§ What you need to do: Write out every record below exactly as it stands, leaving the pictures out.

-- Available data follows --

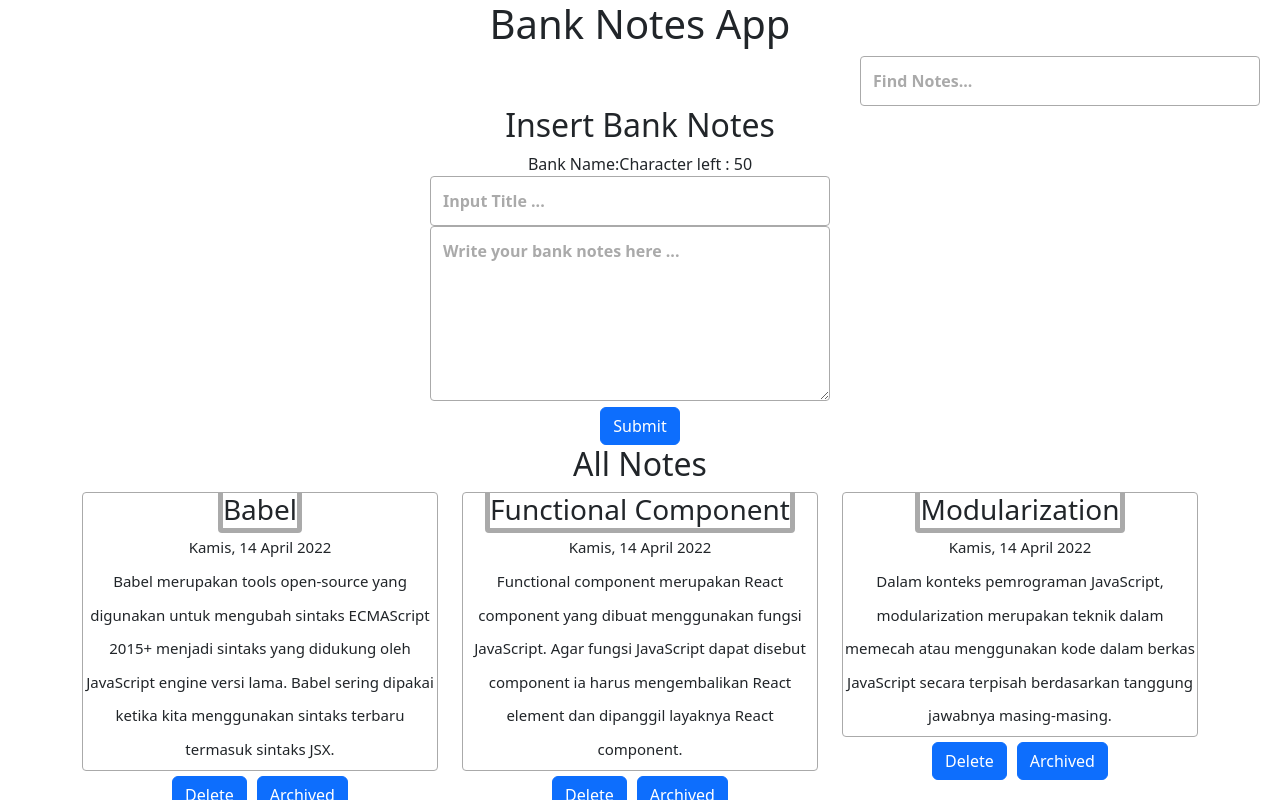
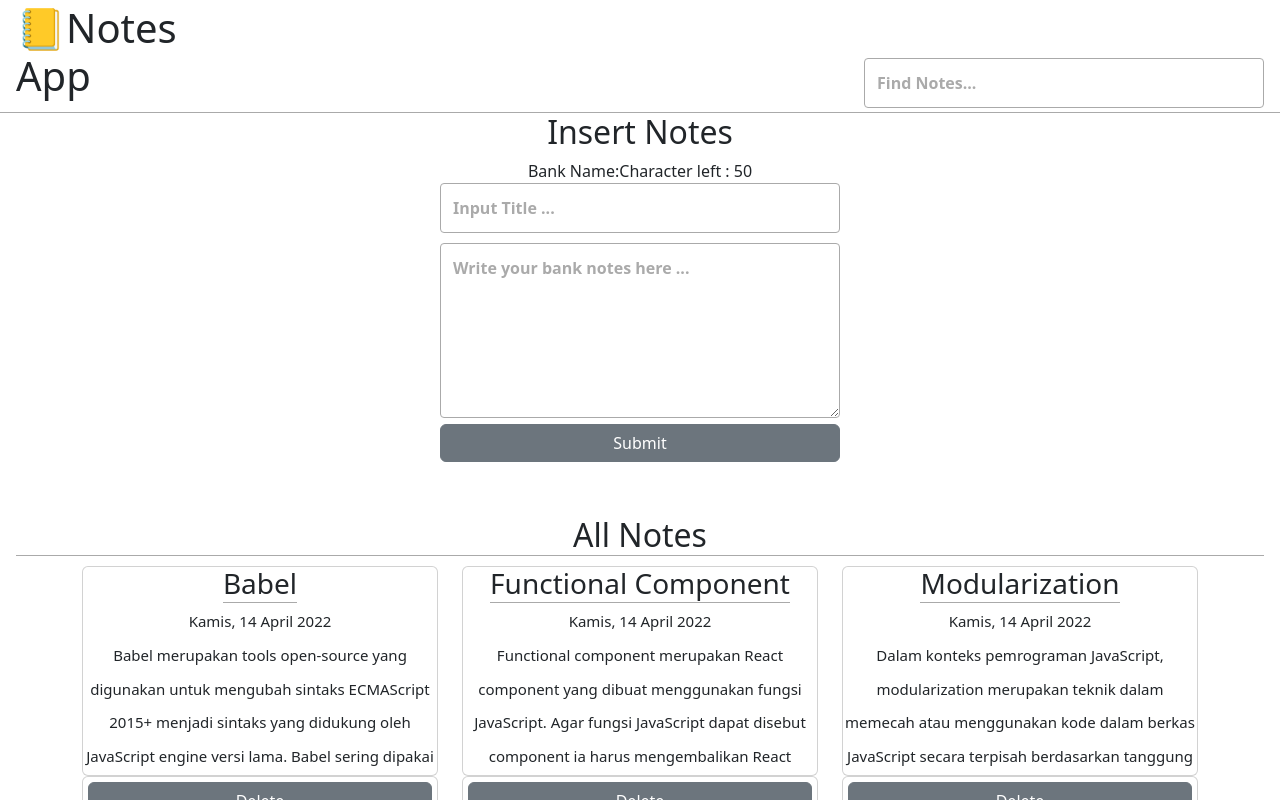
Before and after one commit to hegifebrianto/bank-notes-app, a React (Create React App) app: page / in a window 1280 px wide. Shown: the top 800 px of the page. Built offline with nearby package versions, Linux system fonts and the light colour scheme.

Commit message:
add-class-style

```diff
--- a/src/components/BankNotesHeader.js
+++ b/src/components/BankNotesHeader.js
@@ -4,10 +4,12 @@ function Header({ search, setQuery }) {
   return (
     <div>
       <div className='row'>
-        <h1 className='text-align-center'>Bank Notes App</h1>
       </div>
-      <div className='row'>
-        <div className="col align-self-end">
+      <div className='row note-app-header'>
+        <h1 className='col-2'> 📒Notes App</h1>
+
+        <div className="col-10 align-self-end">
+
           <div className='float-right'>
             <Input
               value={search}
--- a/src/components/InputComponent.js
+++ b/src/components/InputComponent.js
@@ -18,7 +18,7 @@ function Input(attributes) {
             {attributes.type === "textarea" ? (
                 <textarea
                     {...attributes}
-                    className="note-input__body margin-right-20"
+                    className="note-input__body margin-right-20 margin-top-10"
                     value={attributes.value}
                     spellCheck={false}
                     onChange={changeHandler}
--- a/src/components/InsertNotesComponent.js
+++ b/src/components/InsertNotesComponent.js
@@ -28,7 +28,7 @@ function InsertNotes({ setNotes }) {
     return (
         <div className='row'>
             <div className='col align-self-center text-align-center'>
-                <h2>Insert Bank Notes</h2>
+                <h2>Insert Notes</h2>
                 <form onSubmit={onSubmitHandler}>
                     <label>Bank Name:</label>
                     <label>Character left : {50 - title.length}</label>
@@ -53,11 +53,12 @@ function InsertNotes({ setNotes }) {
 
                     />
                     <button
-                        className="btn btn-primary "
-                        type="submit"
-                    >
-                        Submit
-                    </button>
+                            className="btn btn-secondary width-400"
+                            type="submit"
+                        >
+                            Submit
+                        </button>
+
                 </form>
             </div>
         </div>
--- a/src/components/NoteItemActionComponent.js
+++ b/src/components/NoteItemActionComponent.js
@@ -3,10 +3,10 @@ import React from 'react'
 function NoteItemAction({ onDeleteNote, onArchiveNote, id, archived }) {
 
     return (
-        <div className='text-align-center'>
+        <div className='text-align-center card'>
             <button
                 type="button"
-                className="btn btn-primary margin-5"
+                className="btn btn-secondary margin-5"
                 id={id}
                 onClick={() => onDeleteNote(id)}
                 aria-label="Delete Button"
@@ -15,7 +15,7 @@ function NoteItemAction({ onDeleteNote, onArchiveNote, id, archived }) {
             </button>
             <button
                 type="button"
-                className="btn btn-primary archive-button margin-5"
+                className="btn btn-secondary archive-button margin-5"
                 id={id}
                 onClick={() => onArchiveNote(id)}
                 aria-label='Archive Button'
--- a/src/components/NoteItemContent.js
+++ b/src/components/NoteItemContent.js
@@ -4,8 +4,8 @@ import { showFormattedDate } from '../data/Data'
 function NoteItemContent({ title, body, createdAt }) {
   return (
       <div className="">
-        <div className="note-item">
-          <h3 className="header-item text-align-center">
+        <div className="card">
+          <h3 className="header-item text-align-center height-200">
             <span className="title-item">{title}</span>
             <br></br>
             <span className="body-item">{showFormattedDate(createdAt)}</span>
--- a/src/components/NoteListComponent.js
+++ b/src/components/NoteListComponent.js
@@ -4,9 +4,9 @@ import { Container, Row, Col } from "reactstrap";
 
 function NoteList({ notes, label, setNotes }) {
     return (
-        <div>
-            <h2 className='text-align-center'>{label}</h2>
-            <Container>
+        <div className='note-app-header-all-notes'>
+            <h2 className='text-align-center border-bottom-1 '>{label}</h2>
+            <Container className='margin-top-10'>
                 <Row>
                     {notes.length === 0 ? <p className="text-align-center">Notes is empty</p>
                         : notes.map((note) => (
--- a/src/styles/style.css
+++ b/src/styles/style.css
@@ -10,7 +10,9 @@
   color: black;
 }
 
-  input, textarea {
+
+input,
+textarea {
   padding: 12px;
   margin: 12px 0;
   font-family: 'Inter', sans-serif;
@@ -21,19 +23,42 @@
 }
 
 .margin-right-20 {
-    margin-right: 20px;
   width: 400px;
 }
 
-  input::placeholder, textarea::placeholder {
+.height-200 {
+  height: 200px;
+}
+
+.margin-left-300 {
+  margin-left: 300px;
+}
+
+.width-400 {
+  width: 400px;
+}
+
+input::placeholder,
+textarea::placeholder {
   color: #aaa;
   font-weight: bold;
 }
 
-  .note-app__header {
-    display: flex;
-    align-items: center;
-    justify-content: center;
+.note-app-header {
+  /* display: flex; */
+  /* align-items: center;
+    justify-content: center; */
+  padding: 4px 16px;
+  border-bottom: 1px solid #aaa;
+}
+.border-bottom-1 {
+  border-bottom: 1px solid #aaa ;
+}
+.margin-top-10 {
+  margin-top: 10px;
+}
+.note-app-header-all-notes {
+  margin-top: 50px;
   padding: 4px 16px;
   border-bottom: 1px solid #aaa;
 }
@@ -62,7 +87,8 @@
   margin-bottom: 48px;
 }
 
-  .note-input input, .note-input textarea {
+.note-input input,
+.note-input textarea {
   display: block;
   width: 100%;
 }
@@ -114,13 +140,16 @@
   display: flex;
   flex-direction: column;
 }
+
 .title-item {
-    border: 5px solid #aaa;
-    border-radius: 4px;
+  border-bottom: 1px solid #aaa;
+  /* border-radius: 4px; */
 }
+
 .margin-5 {
-    margin:5px;
+  margin: 5px;
 }
+
 .body-item {
   font-size: 15px;
 }
@@ -151,7 +180,8 @@
   display: flex;
 }
 
-  .note-item__delete-button,.note-item__archive-button {
+.note-item__delete-button,
+.note-item__archive-button {
   display: block;
   width: 100%;
   background-color: transparent;
@@ -183,8 +213,9 @@
 .text-align-center {
   text-align: center;
 }
+
 .float-right {
-    float:right;
+  float: right;
 }
 
 @media only screen and (min-width: 500px) {
```
Lines whose indentation alone changed are shown as unchanged.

-- Available data concluded --

§ Answer for the task:
Before and after one commit to hegifebrianto/bank-notes-app, a React (Create React App) app: page / in a window 1280 px wide. Shown: the top 800 px of the page. Built offline with nearby package versions, Linux system fonts and the light colour scheme.

Commit message:
add-class-style

```diff
--- a/src/components/BankNotesHeader.js
+++ b/src/components/BankNotesHeader.js
@@ -4,10 +4,12 @@ function Header({ search, setQuery }) {
   return (
     <div>
       <div className='row'>
-        <h1 className='text-align-center'>Bank Notes App</h1>
       </div>
-      <div className='row'>
-        <div className="col align-self-end">
+      <div className='row note-app-header'>
+        <h1 className='col-2'> 📒Notes App</h1>
+
+        <div className="col-10 align-self-end">
+
           <div className='float-right'>
             <Input
               value={search}
--- a/src/components/InputComponent.js
+++ b/src/components/InputComponent.js
@@ -18,7 +18,7 @@ function Input(attributes) {
             {attributes.type === "textarea" ? (
                 <textarea
                     {...attributes}
-                    className="note-input__body margin-right-20"
+                    className="note-input__body margin-right-20 margin-top-10"
                     value={attributes.value}
                     spellCheck={false}
                     onChange={changeHandler}
--- a/src/components/InsertNotesComponent.js
+++ b/src/components/InsertNotesComponent.js
@@ -28,7 +28,7 @@ function InsertNotes({ setNotes }) {
     return (
         <div className='row'>
             <div className='col align-self-center text-align-center'>
-                <h2>Insert Bank Notes</h2>
+                <h2>Insert Notes</h2>
                 <form onSubmit={onSubmitHandler}>
                     <label>Bank Name:</label>
                     <label>Character left : {50 - title.length}</label>
@@ -53,11 +53,12 @@ function InsertNotes({ setNotes }) {
 
                     />
                     <button
-                        className="btn btn-primary "
-                        type="submit"
-                    >
-                        Submit
-                    </button>
+                            className="btn btn-secondary width-400"
+                            type="submit"
+                        >
+                            Submit
+                        </button>
+
                 </form>
             </div>
         </div>
--- a/src/components/NoteItemActionComponent.js
+++ b/src/components/NoteItemActionComponent.js
@@ -3,10 +3,10 @@ import React from 'react'
 function NoteItemAction({ onDeleteNote, onArchiveNote, id, archived }) {
 
     return (
-        <div className='text-align-center'>
+        <div className='text-align-center card'>
             <button
                 type="button"
-                className="btn btn-primary margin-5"
+                className="btn btn-secondary margin-5"
                 id={id}
                 onClick={() => onDeleteNote(id)}
                 aria-label="Delete Button"
@@ -15,7 +15,7 @@ function NoteItemAction({ onDeleteNote, onArchiveNote, id, archived }) {
             </button>
             <button
                 type="button"
-                className="btn btn-primary archive-button margin-5"
+                className="btn btn-secondary archive-button margin-5"
                 id={id}
                 onClick={() => onArchiveNote(id)}
                 aria-label='Archive Button'
--- a/src/components/NoteItemContent.js
+++ b/src/components/NoteItemContent.js
@@ -4,8 +4,8 @@ import { showFormattedDate } from '../data/Data'
 function NoteItemContent({ title, body, createdAt }) {
   return (
       <div className="">
-        <div className="note-item">
-          <h3 className="header-item text-align-center">
+        <div className="card">
+          <h3 className="header-item text-align-center height-200">
             <span className="title-item">{title}</span>
             <br></br>
             <span className="body-item">{showFormattedDate(createdAt)}</span>
--- a/src/components/NoteListComponent.js
+++ b/src/components/NoteListComponent.js
@@ -4,9 +4,9 @@ import { Container, Row, Col } from "reactstrap";
 
 function NoteList({ notes, label, setNotes }) {
     return (
-        <div>
-            <h2 className='text-align-center'>{label}</h2>
-            <Container>
+        <div className='note-app-header-all-notes'>
+            <h2 className='text-align-center border-bottom-1 '>{label}</h2>
+            <Container className='margin-top-10'>
                 <Row>
                     {notes.length === 0 ? <p className="text-align-center">Notes is empty</p>
                         : notes.map((note) => (
--- a/src/styles/style.css
+++ b/src/styles/style.css
@@ -10,7 +10,9 @@
   color: black;
 }
 
-  input, textarea {
+
+input,
+textarea {
   padding: 12px;
   margin: 12px 0;
   font-family: 'Inter', sans-serif;
@@ -21,19 +23,42 @@
 }
 
 .margin-right-20 {
-    margin-right: 20px;
   width: 400px;
 }
 
-  input::placeholder, textarea::placeholder {
+.height-200 {
+  height: 200px;
+}
+
+.margin-left-300 {
+  margin-left: 300px;
+}
+
+.width-400 {
+  width: 400px;
+}
+
+input::placeholder,
+textarea::placeholder {
   color: #aaa;
   font-weight: bold;
 }
 
-  .note-app__header {
-    display: flex;
-    align-items: center;
-    justify-content: center;
+.note-app-header {
+  /* display: flex; */
+  /* align-items: center;
+    justify-content: center; */
+  padding: 4px 16px;
+  border-bottom: 1px solid #aaa;
+}
+.border-bottom-1 {
+  border-bottom: 1px solid #aaa ;
+}
+.margin-top-10 {
+  margin-top: 10px;
+}
+.note-app-header-all-notes {
+  margin-top: 50px;
   padding: 4px 16px;
   border-bottom: 1px solid #aaa;
 }
@@ -62,7 +87,8 @@
   margin-bottom: 48px;
 }
 
-  .note-input input, .note-input textarea {
+.note-input input,
+.note-input textarea {
   display: block;
   width: 100%;
 }
@@ -114,13 +140,16 @@
   display: flex;
   flex-direction: column;
 }
+
 .title-item {
-    border: 5px solid #aaa;
-    border-radius: 4px;
+  border-bottom: 1px solid #aaa;
+  /* border-radius: 4px; */
 }
+
 .margin-5 {
-    margin:5px;
+  margin: 5px;
 }
+
 .body-item {
   font-size: 15px;
 }
@@ -151,7 +180,8 @@
   display: flex;
 }
 
-  .note-item__delete-button,.note-item__archive-button {
+.note-item__delete-button,
+.note-item__archive-button {
   display: block;
   width: 100%;
   background-color: transparent;
@@ -183,8 +213,9 @@
 .text-align-center {
   text-align: center;
 }
+
 .float-right {
-    float:right;
+  float: right;
 }
 
 @media only screen and (min-width: 500px) {
```
Lines whose indentation alone changed are shown as unchanged.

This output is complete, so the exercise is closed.